I’m sorry for not asking you to come to dinner. We should have. I’m sorry that we got so busy and forgot. I don’t know if it would have made a difference or not. Maybe you had already made up your mind.
For a year, we watched you stroll from your car to your house. For a year, we stopped to talk with you and had good neighborly conversations. For a year, we had no idea that there was anything wrong. You would smile and laugh while we talked together. You were always very friendly, never angry or visibly sad. There were no red flags to be seen, no distance in your voice and no darkness in your eyes. We had no clue that you were hurting.
No one did, not even your family. Not until the end. You left a message for your sister on her answering machine the night before. A message she received too late. You didn’t mention your plan, but your words were enough to convince her of what you had done. Her fears led her to your house, where she found your lifeless body.

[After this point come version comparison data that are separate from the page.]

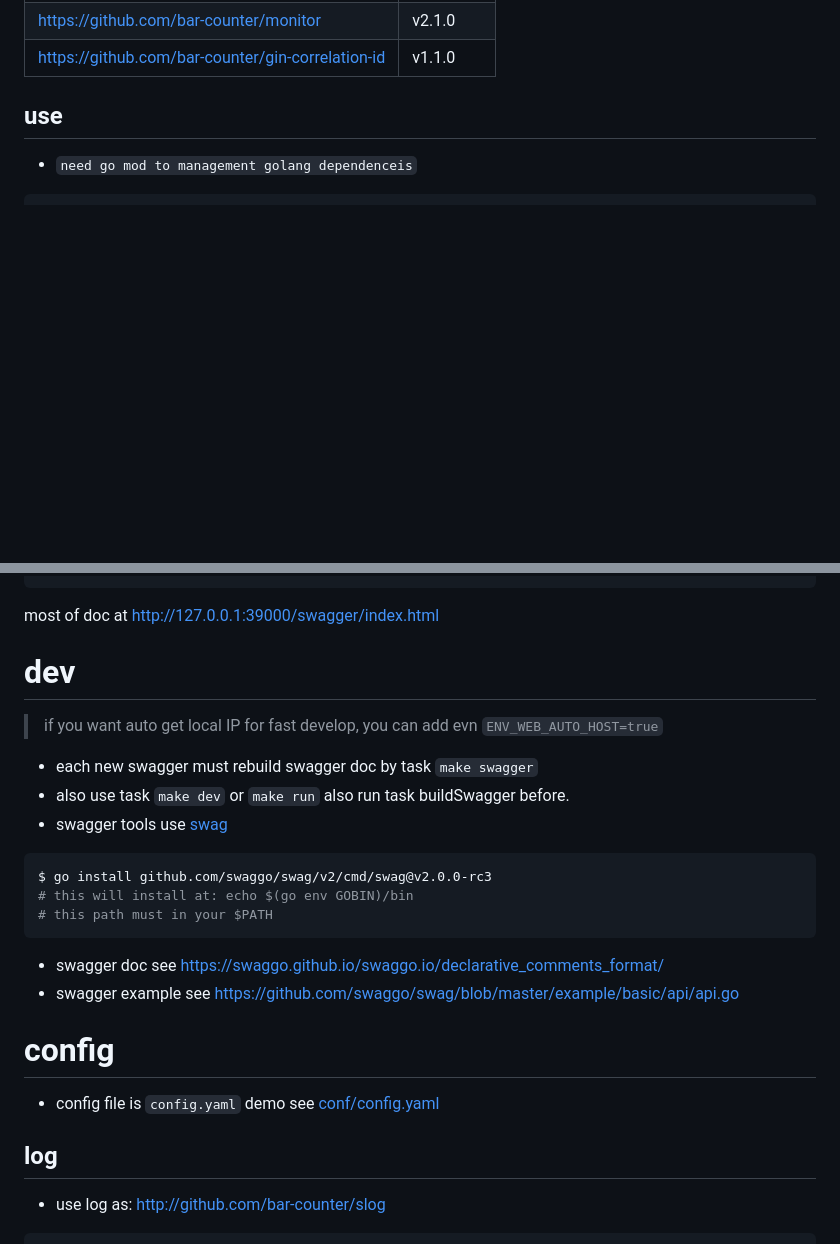
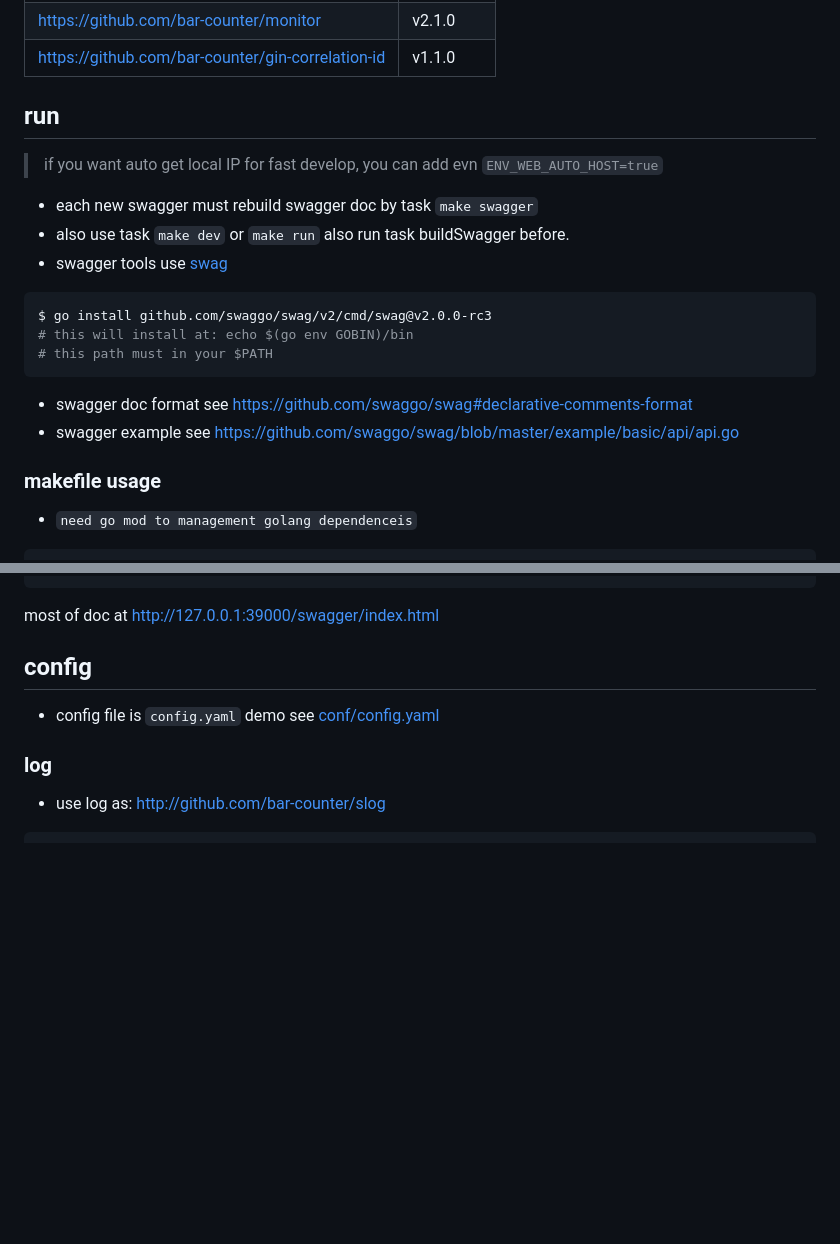
Before and after one commit to bridgewwater/gin-api-swagger-temple, a Markdown page: README.md, 2 parts joined by grey strips. Drawn GitHub-style; blank space fills up the shorter version.

Commit message:
feat: add demo of api/v1/biz and update doc format

````diff
--- a/README.md
+++ b/README.md
@@ -23,7 +23,26 @@
 | https://github.com/bar-counter/monitor            | v2.1.0     |
 | https://github.com/bar-counter/gin-correlation-id | v1.1.0     |
 
-## use
+## run
+
+> if you want auto get local IP for fast develop, you can add evn `ENV_WEB_AUTO_HOST=true`
+
+- each new swagger must rebuild swagger doc by task `make swagger`
+- also use task `make dev` or `make run` also run task buildSwagger before.
+- swagger tools use [swag](https://github.com/swaggo/swag)
+
+```bash
+$ go install github.com/swaggo/swag/v2/cmd/swag@v2.0.0-rc3
+# this will install at: echo $(go env GOBIN)/bin
+# this path must in your $PATH
+```
+
+- swagger doc format
+  see [https://github.com/swaggo/swag#declarative-comments-format](https://github.com/swaggo/swag#declarative-comments-format)
+- swagger example
+  see [https://github.com/swaggo/swag/blob/master/example/basic/api/api.go](https://github.com/swaggo/swag/blob/master/example/basic/api/api.go)
+
+### makefile usage
 
 - `need go mod to management golang dependenceis`
 
@@ -48,30 +67,11 @@ $ make dockerRemove
 
 most of doc at [http://127.0.0.1:39000/swagger/index.html](http://127.0.0.1:39000/swagger/index.html)
 
-# dev
-
-> if you want auto get local IP for fast develop, you can add evn `ENV_WEB_AUTO_HOST=true`
-
-- each new swagger must rebuild swagger doc by task `make swagger`
-- also use task `make dev` or `make run` also run task buildSwagger before.
-- swagger tools use [swag](https://github.com/swaggo/swag)
-
-```bash
-$ go install github.com/swaggo/swag/v2/cmd/swag@v2.0.0-rc3
-# this will install at: echo $(go env GOBIN)/bin
-# this path must in your $PATH
-```
-
-- swagger doc
-  see [https://swaggo.github.io/swaggo.io/declarative_comments_format/](https://swaggo.github.io/swaggo.io/declarative_comments_format/)
-- swagger example
-  see [https://github.com/swaggo/swag/blob/master/example/basic/api/api.go](https://github.com/swaggo/swag/blob/master/example/basic/api/api.go)
-
-# config
+## config
 
 - config file is `config.yaml` demo see [conf/config.yaml](conf/config.yaml)
 
-## log
+### log
 
 - use log as: [http://github.com/bar-counter/slog](http://github.com/bar-counter/slog)
 
````
Also changed, not shown: other parts of README.md (+19 -2 lines), doc/img/goland-swag-auto-v1.png (added), 11 other files.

In that window across from where I stand, you took your last breath. Why?
What causes a person to lose all hope? What causes them to give up?
What could be done to change their mind? Anything? Where have we, as fellow human beings, failed? Do we not show enough compassion and love toward each other? Are we too busy with our own lives to pay attention to those around us? Are we so caught up with our own problems, that we forget that others have problems too?
The window across from me is a constant reminder of the suffering that so many people endure. It is a constant reminder that our life is not only about us. It is also about others.